In fear for my life

scholarsgate
scholarsgate Posts: 66
edited June 2008 in Road beginners
Does anyone know if I am able to cycle on a pavement if I am in fear of my life?

I thought there was some such caveat in the highway code but I can't find it now.

Comments

  • Eat My Dust
    Eat My Dust Posts: 3,965
    Does anyone know if I am able to cycle on a pavement if I am in fear of my life?

    I thought there was some such caveat in the highway code but I can't find it now.
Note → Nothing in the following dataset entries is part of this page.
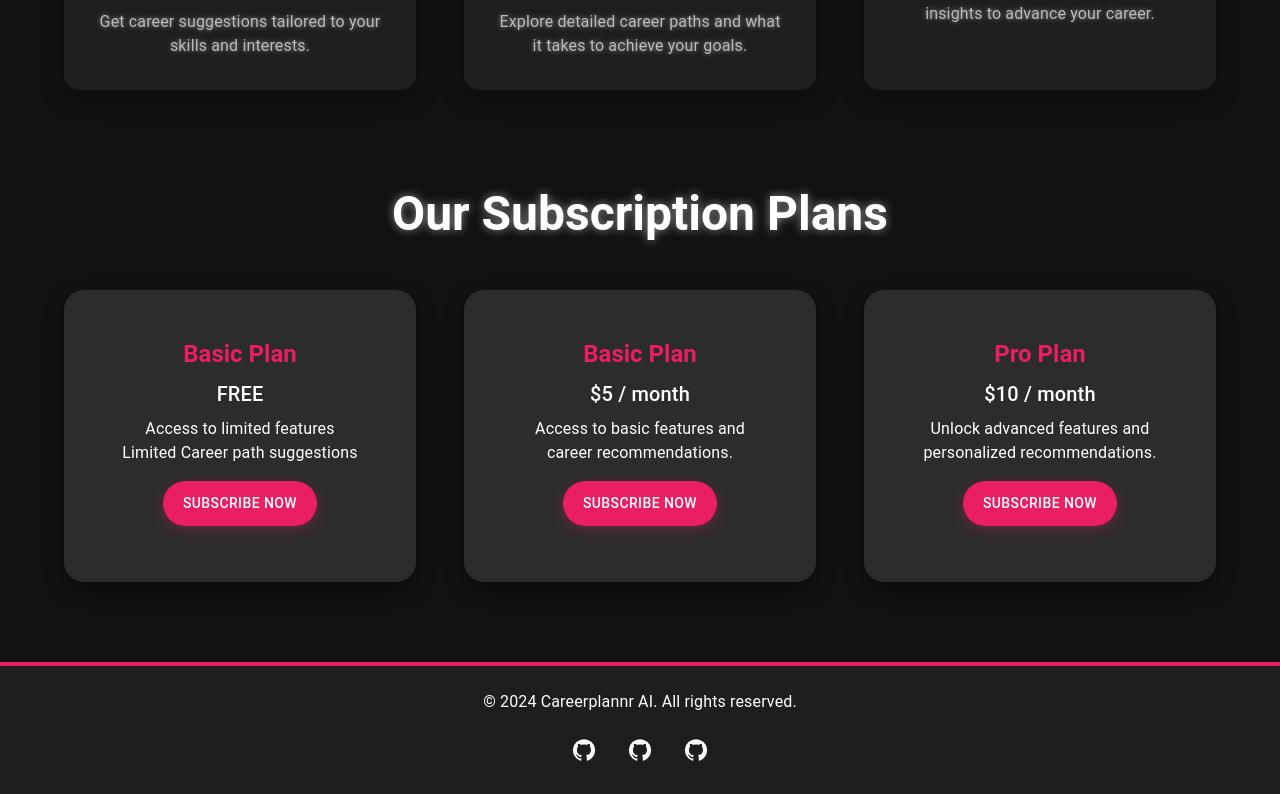
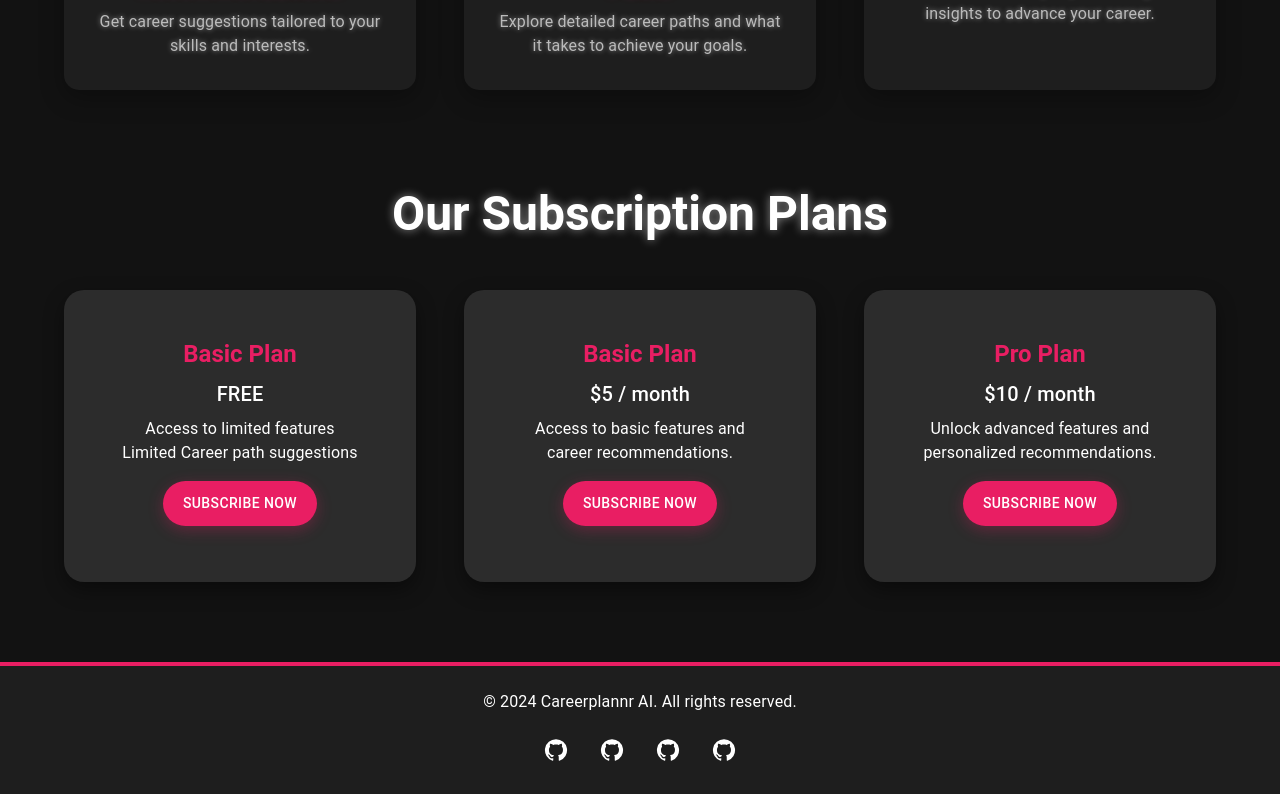
Before and after one commit to mehmoodosman/CareerplannrAI, a Next.js app: page / in a window 1280 px wide. Shown: the part 874-1668 px from the top of the page. Built offline with nearby package versions, Linux system fonts and the light colour scheme; no server answers.

Commit message:
Update page.js, added github profile at the bottom

```diff
--- a/app/page.js
+++ b/app/page.js
@@ -282,6 +282,9 @@ export default function HomePage() {
             <IconButton component="a" href="https://github.com/hasantalib" target="_blank" sx={{ color: '#ffffff' }}>
               <GitHubIcon />
             </IconButton>
+            <IconButton component="a" href="https://github.com/ayeshm3" target="_blank" sx={{ color: '#ffffff' }}>
+              <GitHubIcon />
+            </IconButton>
           </Box>
         </Container>
       </Box>
```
    lol, I think if you're in fear of your live you're just about allowed to kill someone. Being serious though, short of someone actually trying to kill you by running you over, you are NOT allowed by law to cycle on the pavement.
  • Adamskii
    Adamskii Posts: 267
    'In fear of your life'! Why?
    It's all good.
  • In general, English criminal law does not recognize `fear' as a defence to criminal charges. People have committed crimes when threatened at gunpoint, and still been convicted of those crimes.

    So, no, this would not be a defence. Sorry.
  • Agent57
    Agent57 Posts: 2,300
    http://www.direct.gov.uk/en/TravelAndTr ... /DG_069837
    59-82: Rules for cyclists

    64
    You MUST NOT cycle on a pavement.

    [Laws HA 1835 sect 72 & R(S)A 1984, sect 129]

    Then again, it also says:
    60

    At night your cycle [...] MUST also be fitted with a red rear reflector (and amber pedal reflectors, if manufactured after 1/10/85).

    Neither of which I have.
    MTB commuter / 531c commuter / CR1 Team 2009 / RockHopper Pro Disc / 10 mile PB: 25:52 (Jun 2014)
  • giant_man
    giant_man Posts: 6,878
    Why do you want to cycle on the footpath if it's illegal anyway? Pedestrians and oaps have to share those paths young man! :lol:
  • It is, technically, an offence to ride a bicycle without the appropriate reflectors. I suspect that many police officers do not know this, and would not pay much attention if they did.

    However, I suspect that most officers know that cycling on pavements is an offence.

    The fact that some legal requirements for bicycles are petty and pointless does not mean they all are.
  • northpole
    northpole Posts: 1,499
    Why do you want to cycle on the footpath if it's illegal anyway?

    In London sometimes it is unavoidable. I saw one guy last week calmly mount the kerb and cycle along the footpath. If he hadn't done so he may well be dead now - in London I reckon the bendy buses are a real threat to cyclist's lives.

    In some cases, regrettably, my advice would be worry about the Highway Code after the event rather than contemplate it in the afterlife.

    Having said that, there are clearly some complete to**ers who regularly cycle on the pavement for no other reason than they think it is a cool thing to do & I've no sympathy for any action the police wish to take against them.

    Peter
  • whyamihere
    whyamihere Posts: 7,699
    At times it is unavoidable to go on the pavement, as it would be genuinely dangerous to ride on the road.

    However, on these rare occasions, you should do what the pavement is designed for and WALK. It's easy, you step off your bike, hold the handlebars and walk alongside it. Magically, the bike will follow you wherever you go, as long as you keep hold of it. Then, when it's safe to go back on the road, you can get back on and off you go.
  • neeb
    neeb Posts: 4,467
    60

    At night your cycle [...] MUST also be fitted with a red rear reflector (and amber pedal reflectors, if manufactured after 1/10/85).

    Now I wonder where I am supposed to put amber pedal reflectors on my speedplays, and even if I did how they would be visible when they are inside the cleats... :D

    That said, my sidi shoes have reflective bits on the back. They're not amber, though.
  • Red Rock
    Red Rock Posts: 517
    whyamihere wrote:
    At times it is unavoidable to go on the pavement, as it would be genuinely dangerous to ride on the road.

    However, on these rare occasions, you should do what the pavement is designed for and WALK. It's easy, you step off your bike, hold the handlebars and walk alongside it. Magically, the bike will follow you wherever you go, as long as you keep hold of it. Then, when it's safe to go back on the road, you can get back on and off you go.


    Couldn't have put that better.

    Red Rock